    protected void start() throws Exception {
        mgr=new DefaultCacheManager("infinispan.xml");
        cache=mgr.getCache("clusteredCache");

        eventLoop();
    }


It creates a CacheManager, then creates a Cache instance off of it. This is it. Now, we want to grab the JGroups channel and hijack it to run a Draw instance on it (HijackTest:53, [4]):


    protected void start() throws Exception {
        mgr=new DefaultCacheManager("infinispan.xml");
        cache=mgr.getCache("clusteredCache");
        Transport   tp;

        ForkChannel fork_ch;
        tp=cache.getAdvancedCache().getRpcManager().getTransport();
        Channel main_ch=((JGroupsTransport)transport).getChannel();
        fork_ch=new ForkChannel(main_ch, 

                                "hijack-stack", 
                                "lead-hijacker",
                                true,

                                ProtocolStack.ABOVE,
                                FRAG2.class);
        Draw draw=new Draw((JChannel)fork_ch);
        fork_ch.connect("ignored");
        draw.go();

        eventLoop();
    }


The code in bold was inserted.
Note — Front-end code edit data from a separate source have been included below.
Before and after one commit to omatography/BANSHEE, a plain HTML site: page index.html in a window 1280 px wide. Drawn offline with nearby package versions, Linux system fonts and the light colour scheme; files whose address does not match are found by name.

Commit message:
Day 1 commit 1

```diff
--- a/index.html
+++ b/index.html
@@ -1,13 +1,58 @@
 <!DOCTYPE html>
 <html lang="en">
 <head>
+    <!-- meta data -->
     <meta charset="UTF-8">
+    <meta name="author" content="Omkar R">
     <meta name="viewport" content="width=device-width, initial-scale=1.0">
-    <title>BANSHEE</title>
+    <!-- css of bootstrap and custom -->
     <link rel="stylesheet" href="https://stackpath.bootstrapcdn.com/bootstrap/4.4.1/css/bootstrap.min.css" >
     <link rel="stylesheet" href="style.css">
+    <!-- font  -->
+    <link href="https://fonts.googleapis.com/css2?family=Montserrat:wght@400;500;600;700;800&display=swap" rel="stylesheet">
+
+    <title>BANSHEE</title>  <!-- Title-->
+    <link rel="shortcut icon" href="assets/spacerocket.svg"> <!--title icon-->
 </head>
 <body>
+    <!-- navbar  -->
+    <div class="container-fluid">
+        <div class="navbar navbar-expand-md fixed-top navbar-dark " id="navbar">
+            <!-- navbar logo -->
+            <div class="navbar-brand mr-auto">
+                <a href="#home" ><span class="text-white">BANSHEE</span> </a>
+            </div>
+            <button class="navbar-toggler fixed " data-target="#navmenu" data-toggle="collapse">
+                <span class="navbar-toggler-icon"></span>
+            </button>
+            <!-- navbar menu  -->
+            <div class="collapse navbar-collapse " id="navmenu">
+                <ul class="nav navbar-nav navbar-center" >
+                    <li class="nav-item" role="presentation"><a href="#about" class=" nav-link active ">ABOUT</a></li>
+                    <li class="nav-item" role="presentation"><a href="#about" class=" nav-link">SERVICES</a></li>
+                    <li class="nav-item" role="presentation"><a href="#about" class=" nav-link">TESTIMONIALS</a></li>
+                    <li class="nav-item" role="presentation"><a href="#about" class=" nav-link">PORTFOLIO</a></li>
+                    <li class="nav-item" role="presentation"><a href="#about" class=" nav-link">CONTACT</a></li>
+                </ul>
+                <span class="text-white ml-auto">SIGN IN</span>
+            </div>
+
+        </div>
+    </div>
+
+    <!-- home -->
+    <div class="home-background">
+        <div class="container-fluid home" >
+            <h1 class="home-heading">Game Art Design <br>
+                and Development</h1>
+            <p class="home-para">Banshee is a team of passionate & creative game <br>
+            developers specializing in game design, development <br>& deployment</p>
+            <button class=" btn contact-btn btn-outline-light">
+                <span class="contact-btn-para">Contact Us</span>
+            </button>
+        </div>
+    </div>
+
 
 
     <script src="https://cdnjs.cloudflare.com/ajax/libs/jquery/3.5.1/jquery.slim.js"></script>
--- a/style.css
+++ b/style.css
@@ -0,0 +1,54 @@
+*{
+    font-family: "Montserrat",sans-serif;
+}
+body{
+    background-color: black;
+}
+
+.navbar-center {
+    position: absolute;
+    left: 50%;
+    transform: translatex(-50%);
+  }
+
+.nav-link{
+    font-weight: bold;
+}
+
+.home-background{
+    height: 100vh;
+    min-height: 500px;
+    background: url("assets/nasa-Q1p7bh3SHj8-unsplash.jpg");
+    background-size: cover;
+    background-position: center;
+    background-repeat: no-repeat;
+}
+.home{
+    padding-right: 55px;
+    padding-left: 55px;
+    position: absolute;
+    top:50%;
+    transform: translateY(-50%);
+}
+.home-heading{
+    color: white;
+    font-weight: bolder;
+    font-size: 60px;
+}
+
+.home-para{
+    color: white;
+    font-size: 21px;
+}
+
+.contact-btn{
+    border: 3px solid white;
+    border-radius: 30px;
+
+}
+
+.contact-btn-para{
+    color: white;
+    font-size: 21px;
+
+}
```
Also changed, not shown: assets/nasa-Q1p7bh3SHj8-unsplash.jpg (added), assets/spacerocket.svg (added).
So what does it do ? It grabs the JGroups channel from the Infinispan cache, creates a light-weight (fork) channel  and runs Draw [5] over it. Draw is a replicated whiteboard GUI application. To explain this step-by-step:
  • First the Transport instance is retrieved from the cache, then the JGroups channel from it
  • Next a ForkChannel is created. It is passed the hijacked JGroups channel, the name of the newly created fork stack ("hijack-stack") and the name of the fork channel ("lead-hijacker"). Then we state that we want to dynamically insert a FORK protocol if it doesn't exist, above FRAG2. FORK [2] is needed to create fork channels
  • Next, we create an instance of Draw (shipped with JGroups) on the newly created fork channel
  • Then we connect the fork channel and call go() on Draw which starts up the GUI
The result is shown below:




The hijacked application is a text-based Infinispan perf test (shown in the 2 shell windows). The hijacking Draw windows are shown above. Pressing and moving the mouse around will send multicasts of coordinates/color around the cluster over the fork channel, but the hijacked channel will not notice anything.

Seem like we got away with hijacking the JGroups channel after all ! :-)



[1] http://www.jgroups.org/manual/html/user-advanced.html#ForkChannel

[2] https://issues.jboss.org/browse/JGRP-1613

[3] https://github.com/belaban/HijackTest

[4] https://github.com/belaban/HijackTest/blob/master/src/main/java/org/dubious/HijackTest.java#L53

[5] https://github.com/belaban/JGroups/blob/master/src/org/jgroups/demos/Draw.java